If you can connect from the LAN side, but are still having trouble connecting from the WAN side, it’s likely your ISP or your gateway device (modem) is blocking the needed GRE protocol or the needed PPTP port or traffic. Contact your ISP for further assistance.
Do you have any experience or tips to share regarding VPN connections to a DD-WRT-powered router, or any suggestions in addition to the above? Please feel free to share them in the comments below. Thank you!
Google and Apple each brought their own services which allow users to upload their music library and stream it to their devices in the form of Google Music and iTunes Match, respectively. But how do those services compare?

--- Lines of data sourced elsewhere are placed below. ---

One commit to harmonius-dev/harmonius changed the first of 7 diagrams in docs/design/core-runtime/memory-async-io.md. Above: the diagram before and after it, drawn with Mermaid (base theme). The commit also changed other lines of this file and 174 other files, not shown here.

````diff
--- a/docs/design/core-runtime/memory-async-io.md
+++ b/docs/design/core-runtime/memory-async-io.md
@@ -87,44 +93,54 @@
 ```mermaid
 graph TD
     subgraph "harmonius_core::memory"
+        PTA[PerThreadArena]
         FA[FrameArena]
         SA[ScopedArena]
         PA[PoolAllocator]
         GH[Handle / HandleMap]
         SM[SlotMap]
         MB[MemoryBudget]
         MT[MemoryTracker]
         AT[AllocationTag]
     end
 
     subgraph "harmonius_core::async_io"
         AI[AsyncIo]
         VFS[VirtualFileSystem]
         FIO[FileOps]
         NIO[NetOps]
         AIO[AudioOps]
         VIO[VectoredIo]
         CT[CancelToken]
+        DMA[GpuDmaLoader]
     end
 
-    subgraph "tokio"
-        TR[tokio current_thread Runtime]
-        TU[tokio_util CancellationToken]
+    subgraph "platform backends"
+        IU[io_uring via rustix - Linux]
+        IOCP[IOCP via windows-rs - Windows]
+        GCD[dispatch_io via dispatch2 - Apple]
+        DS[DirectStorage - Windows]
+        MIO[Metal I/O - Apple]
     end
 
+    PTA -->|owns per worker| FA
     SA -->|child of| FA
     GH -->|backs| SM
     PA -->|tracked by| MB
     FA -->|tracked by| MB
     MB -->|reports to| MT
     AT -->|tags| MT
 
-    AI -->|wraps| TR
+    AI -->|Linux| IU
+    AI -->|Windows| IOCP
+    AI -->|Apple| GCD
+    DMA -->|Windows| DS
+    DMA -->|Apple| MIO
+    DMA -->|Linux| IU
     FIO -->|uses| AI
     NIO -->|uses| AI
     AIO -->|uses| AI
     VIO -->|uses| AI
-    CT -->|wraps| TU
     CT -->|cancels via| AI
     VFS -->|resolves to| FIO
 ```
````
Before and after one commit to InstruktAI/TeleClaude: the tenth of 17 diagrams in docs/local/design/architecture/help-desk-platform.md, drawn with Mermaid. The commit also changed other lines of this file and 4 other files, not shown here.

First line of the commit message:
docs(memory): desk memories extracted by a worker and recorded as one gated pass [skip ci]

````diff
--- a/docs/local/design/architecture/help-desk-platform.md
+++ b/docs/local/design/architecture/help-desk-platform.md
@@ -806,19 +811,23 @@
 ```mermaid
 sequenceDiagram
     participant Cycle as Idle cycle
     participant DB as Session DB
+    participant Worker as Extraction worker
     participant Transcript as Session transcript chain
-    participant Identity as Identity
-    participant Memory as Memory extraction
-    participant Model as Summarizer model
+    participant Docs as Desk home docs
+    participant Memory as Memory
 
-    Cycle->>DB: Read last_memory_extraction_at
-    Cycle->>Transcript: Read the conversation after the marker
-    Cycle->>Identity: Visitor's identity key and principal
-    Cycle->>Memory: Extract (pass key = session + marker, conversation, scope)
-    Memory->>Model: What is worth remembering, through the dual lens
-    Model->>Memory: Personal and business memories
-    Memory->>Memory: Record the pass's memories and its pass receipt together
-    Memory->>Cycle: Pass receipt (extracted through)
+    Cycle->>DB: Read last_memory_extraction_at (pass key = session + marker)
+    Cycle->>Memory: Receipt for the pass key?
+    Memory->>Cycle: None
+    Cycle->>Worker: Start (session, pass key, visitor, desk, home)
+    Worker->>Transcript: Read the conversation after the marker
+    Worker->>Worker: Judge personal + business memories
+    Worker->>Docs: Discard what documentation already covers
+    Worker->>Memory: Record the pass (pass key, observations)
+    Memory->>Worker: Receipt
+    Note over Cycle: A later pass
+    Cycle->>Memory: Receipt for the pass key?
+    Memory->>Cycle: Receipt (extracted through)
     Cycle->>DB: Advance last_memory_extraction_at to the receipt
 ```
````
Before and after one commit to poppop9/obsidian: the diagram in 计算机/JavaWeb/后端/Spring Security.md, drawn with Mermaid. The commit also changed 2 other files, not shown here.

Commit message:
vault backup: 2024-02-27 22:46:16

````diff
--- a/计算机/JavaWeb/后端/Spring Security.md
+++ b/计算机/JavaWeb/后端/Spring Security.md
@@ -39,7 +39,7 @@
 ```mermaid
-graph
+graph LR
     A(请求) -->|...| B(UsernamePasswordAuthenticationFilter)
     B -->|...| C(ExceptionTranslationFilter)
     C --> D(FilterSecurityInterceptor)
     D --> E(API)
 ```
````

Let’s take a side-by-side comparative look at some of the features:
|Feature||Google Music||iTunes Match|
|Number of songs||20,000 songs not purchased from Android Market||25,000 songs not purchased from iTunes|
|Supported devices||Works on common browsers on Win / Mac / Linux / Android / iOS (1)||Works on Win / Mac running iTunes; iOS devices supporting iCloud|
|Sync||Automatically sync music to Google Music using Win / Mac / Linux client||Automatically sync music to iTunes Match using iTunes|
|Sync Selection||Select which songs to upload using sync client||All songs from iTunes library are synchronized.|
|Local Storage||Save music to your Win / Mac / Linux / Android device for offline playback||Save music to your Win / Mac / iOS device for offline playback|
|Uploading||Every song must be uploaded||Matching is performed prior to upload; Only unmatched songs are uploaded|
|Supported file formats||Mp3, AAC (m4a), wma, flac, ogg (source)||Same as iTunes|
|Excluded formats||None||24-bit audio; Bitrates under 96 kbps; File over 200MB (source)|
(1) Although Google Music is reported to work on iOS devices,
As you can see, Google Music is aimed at the Android crowd, while iTunes Match is aimed at the iOS crowd. However, a few of the major points in Google Music’s favor that I see are that it supports playback from a web browser, has a Linux client, and is free.